AGL recently responded to the draft Designation Instrument for energy Consumer Data Right (CDR) released by Treasury on 6 May 2020.

AGL has been a strong advocate of CDR being introduced into the energy sector. We have uploaded over 20 articles and submissions on the CDR which can be accessed on this Hub.

The CDR regime offers opportunities for consumers and businesses to benefit from the sharing of data– all through the explicit informed consent of the individual consumer. AGL supports the development and roll out into the energy sector of the CDR regime, recognising the benefits that can be delivered to consumers through better and more timely information to make decisions on the right energy products and services based on their household or business structure and usage behaviour.

To ensure a consistent consumer experience with CDR across various sectors of the economy, and to properly achieve the objectives of the CDR regime to deliver benefits to consumers and businesses, decision-makers need to ensure that energy needs are considered and incorporated into the broader CDR requirements.
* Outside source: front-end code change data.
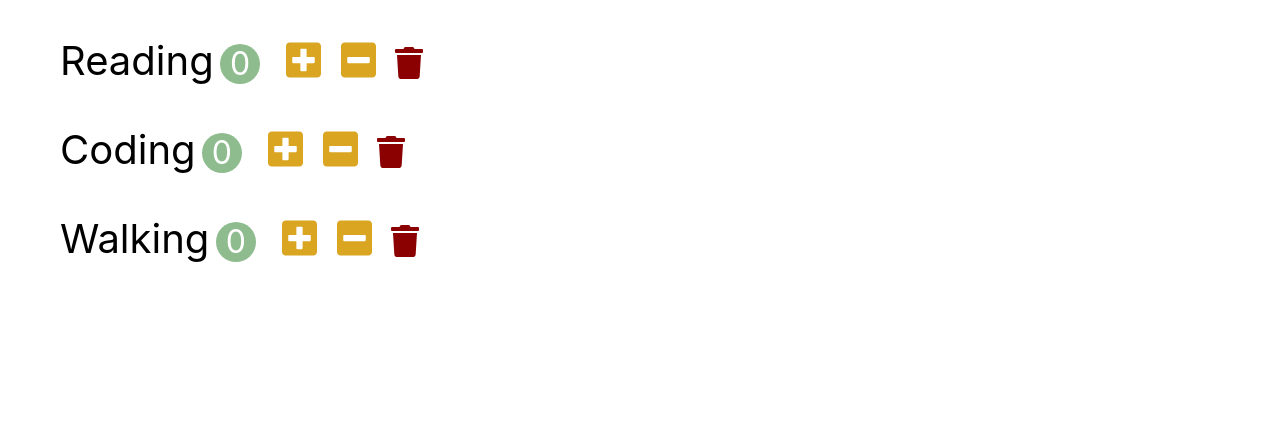
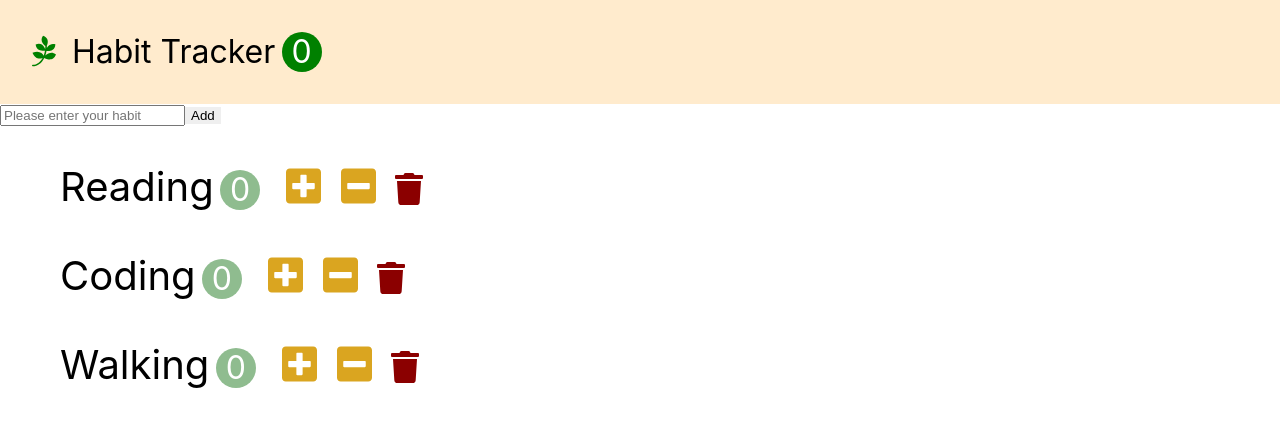
Before and after one commit to yoonsery/Habit_Tracker, a React (Create React App) app: page / in a window 1280 px wide. Shown: the top 426 px of the page. Built offline with nearby package versions, Linux system fonts and the light colour scheme.

Commit message:
add navbar

```diff
--- a/src/app.css
+++ b/src/app.css
@@ -1,7 +1,39 @@
+* {
+  box-sizing: border-box;
+}
+
 button {
   outline: none;
   border: none;
   cursor: pointer;
+}
+
+.navbar {
+  font-size: 2rem;
+  padding: 1em;
+  background-color: blanchedalmond;
+}
+
+.navbar-logo {
+  color: green;
+  margin-right: 0.5em;
+}
+
+.navbar-count {
+  display: inline-block;
+  text-align: center;
+  font-size: 2rem;
+  width: 2.5rem;
+  height: 2.5rem;
+  line-height: 2.5rem;
+  margin-left: 0.2em;
+  background-color: green;
+  color: white;
+  border-radius: 50%;
+}
+
+.input-container {
+  padding: 2.5rem;
 }
 
 .habit {
--- a/src/app.jsx
+++ b/src/app.jsx
@@ -1,6 +1,7 @@
 import React, { Component } from 'react';
 import './app.css';
 import Habits from './components/habits';
+import Navbar from './components/navbar';
 
 class App extends Component {
   state = {
@@ -35,12 +36,17 @@
   };
   render() {
     return (
+      <>
+        <Navbar
+          totalCount={this.state.habits.filter((item) => item.count > 0).length}
+        />
         <Habits
           habits={this.state.habits}
           onIncrement={this.handleIncrement}
           onDecrement={this.handleDecrement}
           onDelete={this.handleDelete}
         />
+      </>
     );
   }
 }
--- /dev/null
+++ b/src/components/habitAddForm.jsx
@@ -0,0 +1,25 @@
+import React, { Component } from 'react';
+
+class HabitAddForm extends Component {
+  inputRef = React.createRef();
+  onSubmit = (event) => {
+    event.preventDefault();
+    console.log(this.inputRef.current.value);
+  };
+
+  render() {
+    return (
+      <form className="add-form" onSubmit={this.onSubmit}>
+        <input
+          type="text"
+          className="add-input"
+          placeholder="Please enter your habit"
+          ref={this.inputRef}
+        />
+        <button className="add-button">Add</button>
+      </form>
+    );
+  }
+}
+
+export default HabitAddForm;
--- a/src/components/habits.jsx
+++ b/src/components/habits.jsx
@@ -1,32 +1,24 @@
 import React, { Component } from 'react';
 import Habit from './habit';
+import HabitAddForm from './habitAddForm';
 
 class Habits extends Component {
-  handleIncrement = (habit) => {
-    this.props.onIncrement(habit);
-  };
-
-  handleDecrement = (habit) => {
-    this.props.onDecrement(habit);
-  };
-
-  handleDelete = (habit) => {
-    this.props.onDelete(habit);
-  };
-
   render() {
     return (
+      <>
+        <HabitAddForm />
         <ul>
           {this.props.habits.map((habit) => (
             <Habit
               key={habit.id}
               habit={habit}
-            onIncrement={this.handleIncrement}
-            onDecrement={this.handleDecrement}
-            onDelete={this.handleDelete}
+              onIncrement={this.props.onIncrement}
+              onDecrement={this.props.onDecrement}
+              onDelete={this.props.onDelete}
             />
           ))}
         </ul>
+      </>
     );
   }
 }
--- /dev/null
+++ b/src/components/navbar.jsx
@@ -0,0 +1,15 @@
+import React, { Component } from 'react';
+
+class Navbar extends Component {
+  render() {
+    return (
+      <nav className="navbar">
+        <i className="navbar-logo fab fa-pagelines"></i>
+        <span>Habit Tracker</span>
+        <span className="navbar-count">{this.props.totalCount}</span>
+      </nav>
+    );
+  }
+}
+
+export default Navbar;
```
Lines whose indentation alone changed are shown as unchanged.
For example, there must be wherever possible industry agnostic technical standards and CDR Rules commonality across sectors.

As CDR is intended to be an economy wide framework it is important the decisions made for the energy designation focuses on the overall objectives of the CDR regime regarding interoperability and leveraging existing industry arrangements, to build consumer awareness and trust, and therefore participation. This includes having one consent and verification model across sectors and building on current consumer and industry relationships for consent and verification. Rather than building new and unfamiliar arrangements co-ordinated through bodies or organisations that do not have consumer service relationship and experience.

We are already diverging from the principle of an economy-wide CDR model with the in-principle decision made to use the Australian Energy Market Operator (AEMO) as the energy sharing data gateway. This is a markedly different approach than banking which is using what is referred to an economy model, whereby consumer or their authorised representatives approach the bank directly to access their banking data.

The AEMO gateway model can offer some efficiencies to retailers in terms of the orchestration of market participants who hold various data sets, but this does not mean the gateway should provide any more than this to the CDR system. This is based on AEMO’s current functionality of building systems and processes to allow for energy participants (e.g. retailers, networks) B2B transactions to occur efficiently. Energy data flows through these B2B arrangements and therefore, the fundamentals for data sharing exist.

For CDR in energy, we can leverage the current AEMO market arrangements for data flows, but also leverage existing relationships and arrangements that retailers, banks or telecommunication companies already have with consumers. We encourage utilising the current retailer touchpoints with consumers as this is in line with the intention of the broader CDR regime. For example, retailers already have established processes for obtaining consumer explicit informed consent, and processes for customer authentication and validation.

In our submission, we provide comments on the drafting of the designation instrument and note that:

  • The draft designation instrument is significantly broader than previously discussed and may represent unintended risks and costs. We encourage Treasury to undertake a fulsome review, including consider further consultation on the draft designation instrument that is accompanied by relevant supporting materials such as the privacy impact assessment and relevant cost-benefit analysis.
  • To achieve the interoperability objective, the proposed AEMO Gateway model should be limited to data transfer/conduit role between CDR participants. This should be explicitly stated within the ACCC Rules. The data standards should flow through AEMO to retailers.
  • While the energy sector has some unique characteristics, the more bespoke the energy model becomes the higher the industry costs of compliance and operation will be, hampering the delivery of consumer benefits.

You can access our full submission here.